41st 2011 Conservatives under Harper win a majority. Layton's NDP forms the Official Opposition for the first time. For the first time since Confederation, Liberals form neither government nor official opposition; leader Michael Ignatieff loses his own seat and resigns. In Quebec, BQ support drops, with NDP support rising, and Bloc leader Duceppe loses his seat and resigns.

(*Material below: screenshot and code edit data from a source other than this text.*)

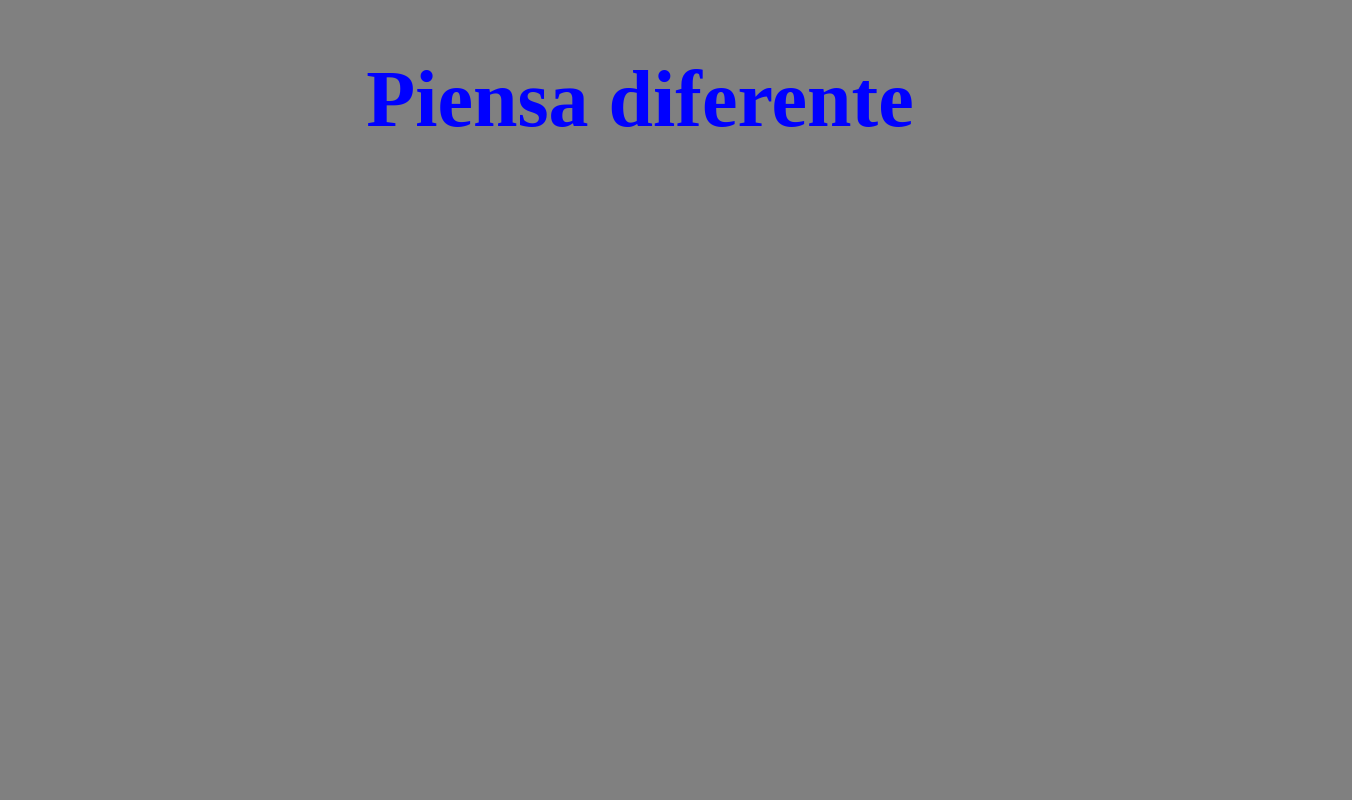
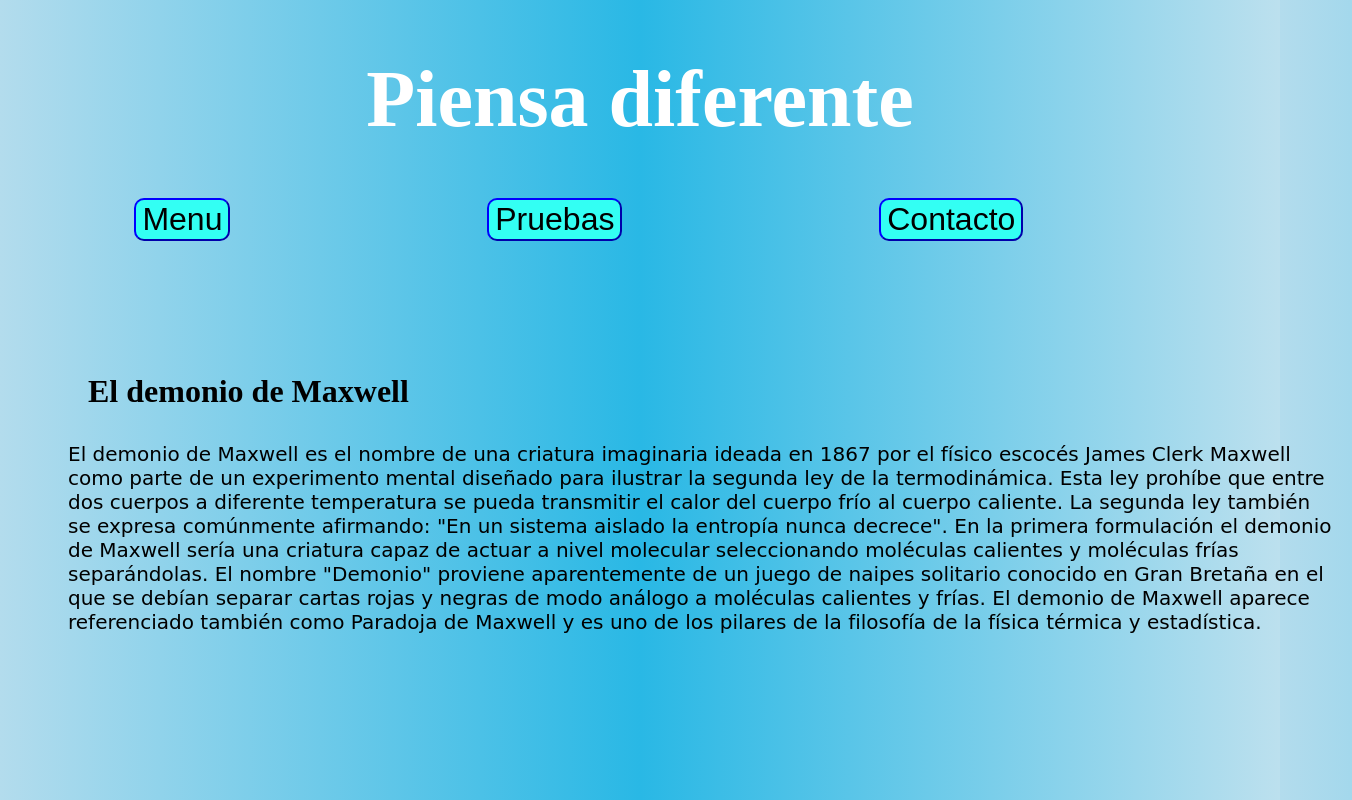
Before and after one commit to Carlos-Lopez-Joya/Pruebas, a plain HTML site: page index.html in a window 1280 px wide. Shown: the whole page, 1352 px wide, since content can reach past the window. Drawn offline with Linux system fonts and the light colour scheme.

Commit message:
Actualizamos index y styless

```diff
--- a/index.html
+++ b/index.html
@@ -7,6 +7,31 @@
   </head>
   <body>
     <h1 class="titulo1">Piensa diferente</h1>
+    <div>
+
+      <button type="button" class="boton1">Menu</button>
+      <button type="button" class="boton2">Pruebas</button>
+      <button type="button" class="boton3">Contacto</button>
+    </div>
+    <h3 id="titulo2">El demonio de Maxwell</h3>
+    <p class="par1">El demonio de Maxwell es el nombre de una criatura
+       imaginaria ideada en 1867 por el físico escocés James
+        Clerk Maxwell como parte de un experimento mental diseñado
+         para ilustrar la segunda ley de la termodinámica. Esta ley
+          prohíbe que entre dos cuerpos a diferente temperatura se pueda
+           transmitir el calor del cuerpo frío al cuerpo caliente. La segunda
+            ley también se expresa comúnmente afirmando: "En un sistema aislado
+             la entropía nunca decrece". En la primera formulación el demonio
+              de Maxwell sería una criatura capaz de actuar a nivel molecular
+               seleccionando moléculas calientes y moléculas frías separándolas.
+                El nombre "Demonio" proviene aparentemente de un juego de naipes
+                 solitario conocido en Gran Bretaña en el que se debían separar
+                  cartas rojas y negras de modo análogo a moléculas calientes
+                   y frías. El demonio de Maxwell aparece referenciado también
+                    como Paradoja de Maxwell y es uno de los pilares de la filosofía
+                     de la física térmica y estadística.</p>
+
+
 
   </body>
 </html>
--- a/styless.css
+++ b/styless.css
@@ -1,10 +1,60 @@
 body{
 
-  background-color: gray;
+  background: linear-gradient(to right, #b3dced 0%, #29b8e5 50%, #bce0ee 100%)
 }
 .titulo1{
 
   font-size: 500%;
-  color: blue;
+  color: #FFFFFF;
   text-align: center;
 }
+#titulo2{
+
+  font-size: 200%;
+  position: relative;
+  top: 100px;
+  left: 80px;
+}
+.par1{
+
+  text-align: left;
+  position: relative;
+  top: 100px;
+  left: 60px;
+  font-family:cursive;
+  font-size: 20px;
+
+}
+
+.boton1{
+  background-color:#33FFF3;
+  border-color: blue;
+  border-radius: 10px;
+  border-style: outset;
+  font-size: 200%;
+  position: relative;
+  left: 10%;
+
+}
+
+.boton2{
+  background-color:#33FFF3;
+  border-color: blue;
+  border-radius: 10px;
+  border-style: outset;
+  font-size: 200%;
+  position: relative;
+  left: 30%;
+
+}
+
+.boton3{
+  background-color:#33FFF3;
+  border-color: blue;
+  border-radius: 10px;
+  border-style: outset;
+  font-size: 200%;
+  position: relative;
+  left: 50%;
+
+}
```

Green Party leader May wins the party's first ever seat won in a general election, but (possibly due to the leader and the party focusing more on May's local campaign than on the national campaign) the party's national support dropped to its lowest level since the year 2000, dropping to 3.91% of the popular vote. 166 103 34 4 - 1 308

Notes[edit]

  1. ^ In the 1921 election, the Conservatives ran under the name National Liberal and Conservative Party, and in 1940 under the name National Government. In both cases the Conservatives lost the election and the new name was soon abandoned.
  2. ^ a b c d e f g h Includes results for the Liberal-Conservative Party.
  3. ^ Includes results for the Liberal-Conservative Party and one Conservative Labour candidate.
  4. ^ a b c Includes results for the Liberal-Conservative and Nationalist Conservative parties.
  5. ^ a b Combined total for the United Farmers of Alberta and United Farmers of Ontario.
  6. ^ a b Seats won by the United Farmers of Alberta.
  7. ^ Includes results for the National Government party.
  8. ^ Includes results for the New Democracy party.
  9. ^ a b c d e f g Includes one seat won by a Liberal-Labour candidate in Kenora—Rainy River who sat in the House as a Liberal.
  10. ^ Includes 10 seats won by the Ralliement créditiste party.
  11. ^ All 14 seats were won by the Ralliement créditiste party.

Further reading[edit]

  • Argyle, Ray. Turning Points: The Campaigns That Changed Canada - 2011 and Before (2011) 440pp excerpt and text search, covers 1878, 1896, 1911, 1917, 1926, 1945, 1957, 1968, 1988, 1995 and 2011

Graphs of results[edit]

Bar graph of results from 1867 to 2011[edit]

Stacked bar graph with percentage of seats won in the House from 1867 to 2011

Line graph of results[edit]

Canadian federal general elections.svg

See also[edit]

References[edit]